Answer with one number only: how many lines in this material contain the word "unique"?

── TASK DATA ──

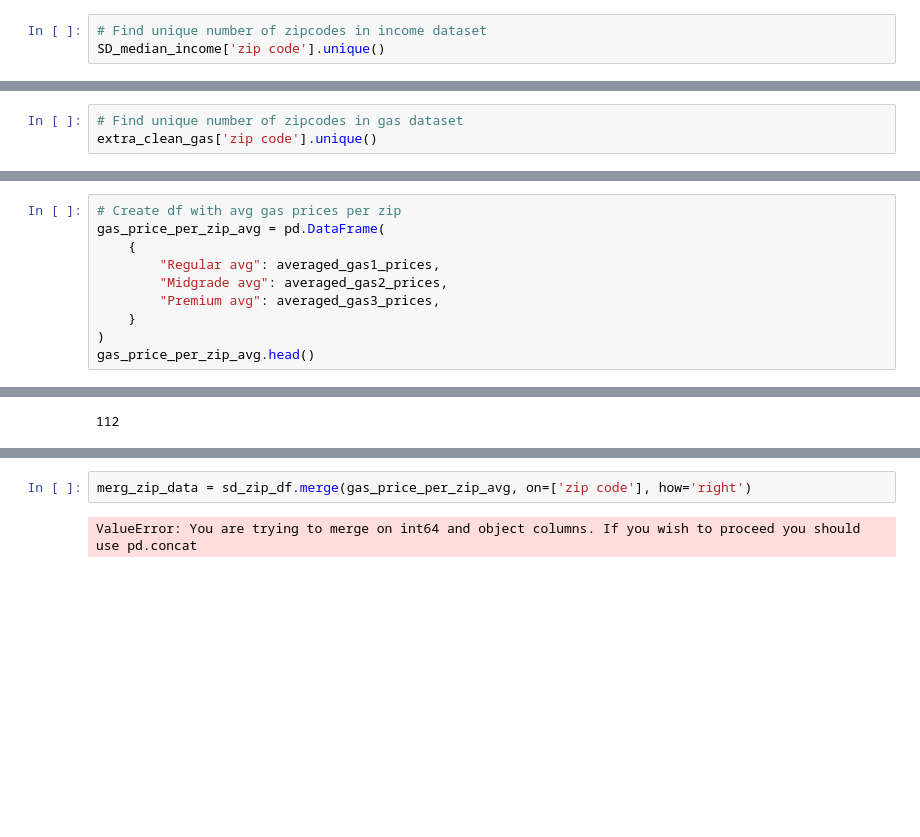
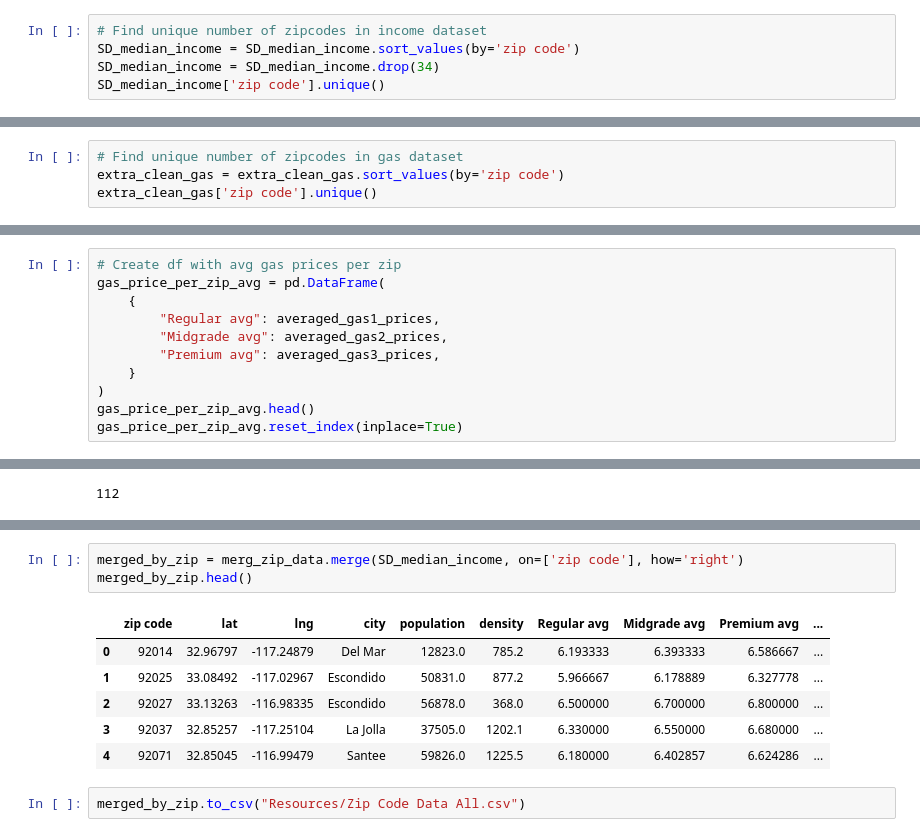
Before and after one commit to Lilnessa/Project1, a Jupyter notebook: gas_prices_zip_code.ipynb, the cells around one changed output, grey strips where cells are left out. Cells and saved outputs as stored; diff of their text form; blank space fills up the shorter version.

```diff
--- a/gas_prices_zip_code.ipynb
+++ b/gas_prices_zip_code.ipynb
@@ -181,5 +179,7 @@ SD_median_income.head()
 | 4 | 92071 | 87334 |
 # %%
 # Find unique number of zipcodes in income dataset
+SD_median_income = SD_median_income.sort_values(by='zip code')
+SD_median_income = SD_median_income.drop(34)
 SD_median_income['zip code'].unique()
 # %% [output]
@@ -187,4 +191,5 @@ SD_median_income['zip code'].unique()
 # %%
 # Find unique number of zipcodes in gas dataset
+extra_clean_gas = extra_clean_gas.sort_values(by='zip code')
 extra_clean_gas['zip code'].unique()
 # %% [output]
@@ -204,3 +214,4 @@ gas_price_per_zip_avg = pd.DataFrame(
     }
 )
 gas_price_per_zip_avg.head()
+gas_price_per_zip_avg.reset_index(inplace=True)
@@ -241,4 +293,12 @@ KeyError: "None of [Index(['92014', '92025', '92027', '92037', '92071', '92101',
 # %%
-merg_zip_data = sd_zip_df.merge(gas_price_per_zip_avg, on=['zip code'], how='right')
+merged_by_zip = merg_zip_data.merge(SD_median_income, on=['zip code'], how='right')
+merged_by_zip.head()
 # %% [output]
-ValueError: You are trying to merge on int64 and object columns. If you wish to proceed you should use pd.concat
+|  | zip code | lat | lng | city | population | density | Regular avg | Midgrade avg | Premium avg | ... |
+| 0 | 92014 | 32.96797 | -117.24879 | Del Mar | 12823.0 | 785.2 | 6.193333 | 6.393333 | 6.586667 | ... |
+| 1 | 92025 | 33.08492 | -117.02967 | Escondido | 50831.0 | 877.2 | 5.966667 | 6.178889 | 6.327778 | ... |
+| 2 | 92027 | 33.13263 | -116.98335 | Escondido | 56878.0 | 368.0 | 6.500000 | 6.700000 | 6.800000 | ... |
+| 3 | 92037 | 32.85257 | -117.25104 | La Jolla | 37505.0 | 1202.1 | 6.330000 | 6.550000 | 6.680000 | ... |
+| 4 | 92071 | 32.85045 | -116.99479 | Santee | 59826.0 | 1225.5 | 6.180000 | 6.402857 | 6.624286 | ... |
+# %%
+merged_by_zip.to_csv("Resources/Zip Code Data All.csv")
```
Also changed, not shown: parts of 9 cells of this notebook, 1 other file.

───
── TASK DATA ──

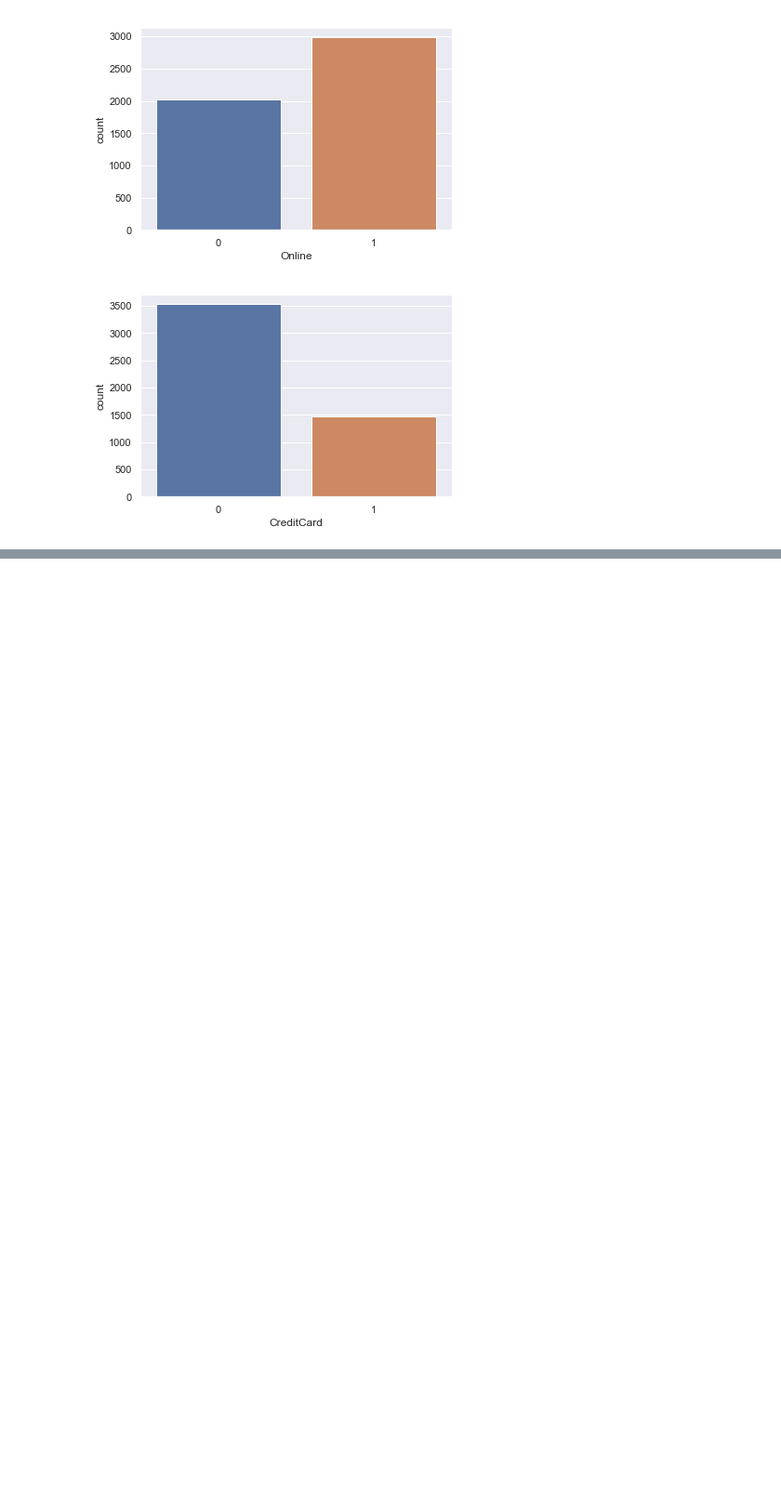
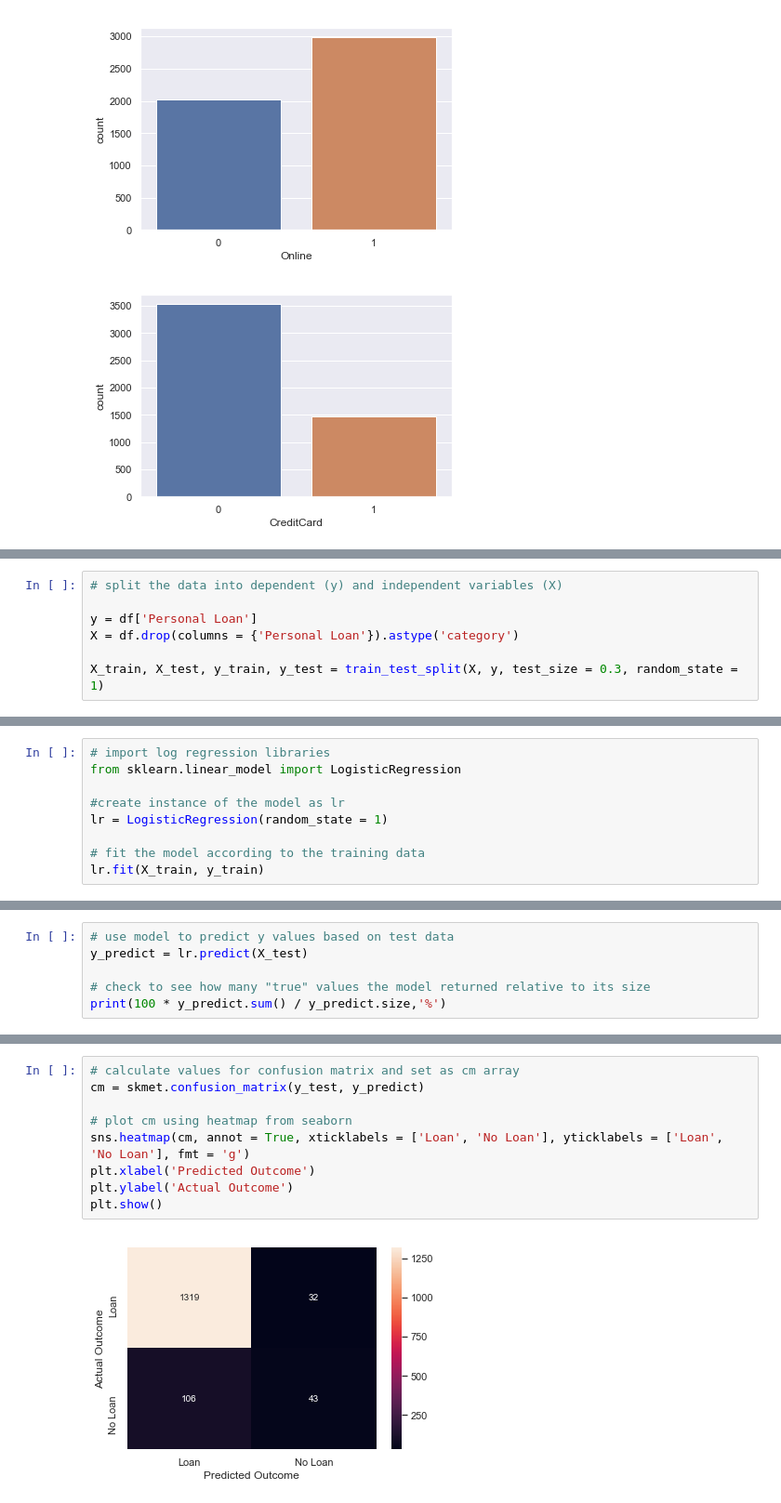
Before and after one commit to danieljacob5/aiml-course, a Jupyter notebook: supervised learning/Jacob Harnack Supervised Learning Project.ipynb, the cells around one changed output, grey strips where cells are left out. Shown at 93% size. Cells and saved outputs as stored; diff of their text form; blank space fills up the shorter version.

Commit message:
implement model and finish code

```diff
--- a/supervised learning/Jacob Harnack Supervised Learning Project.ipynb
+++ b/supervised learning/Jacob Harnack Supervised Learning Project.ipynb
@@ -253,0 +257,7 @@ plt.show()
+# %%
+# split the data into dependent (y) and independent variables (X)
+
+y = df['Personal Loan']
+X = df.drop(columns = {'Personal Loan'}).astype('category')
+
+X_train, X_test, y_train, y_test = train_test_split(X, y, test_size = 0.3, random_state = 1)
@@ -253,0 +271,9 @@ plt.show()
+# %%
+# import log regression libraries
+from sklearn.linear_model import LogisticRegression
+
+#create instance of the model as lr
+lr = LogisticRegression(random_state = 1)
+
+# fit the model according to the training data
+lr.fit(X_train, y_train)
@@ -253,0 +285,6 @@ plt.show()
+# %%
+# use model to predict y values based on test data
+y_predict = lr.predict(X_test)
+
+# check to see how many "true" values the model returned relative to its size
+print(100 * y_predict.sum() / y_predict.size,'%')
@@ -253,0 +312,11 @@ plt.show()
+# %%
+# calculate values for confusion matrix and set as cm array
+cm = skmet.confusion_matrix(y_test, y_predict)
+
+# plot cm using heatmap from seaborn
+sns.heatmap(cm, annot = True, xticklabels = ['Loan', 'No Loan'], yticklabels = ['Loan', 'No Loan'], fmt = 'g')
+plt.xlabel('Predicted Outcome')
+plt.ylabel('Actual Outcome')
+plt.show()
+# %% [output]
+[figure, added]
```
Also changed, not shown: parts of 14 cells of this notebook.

───

● RESULT OF THE EXERCISE:
5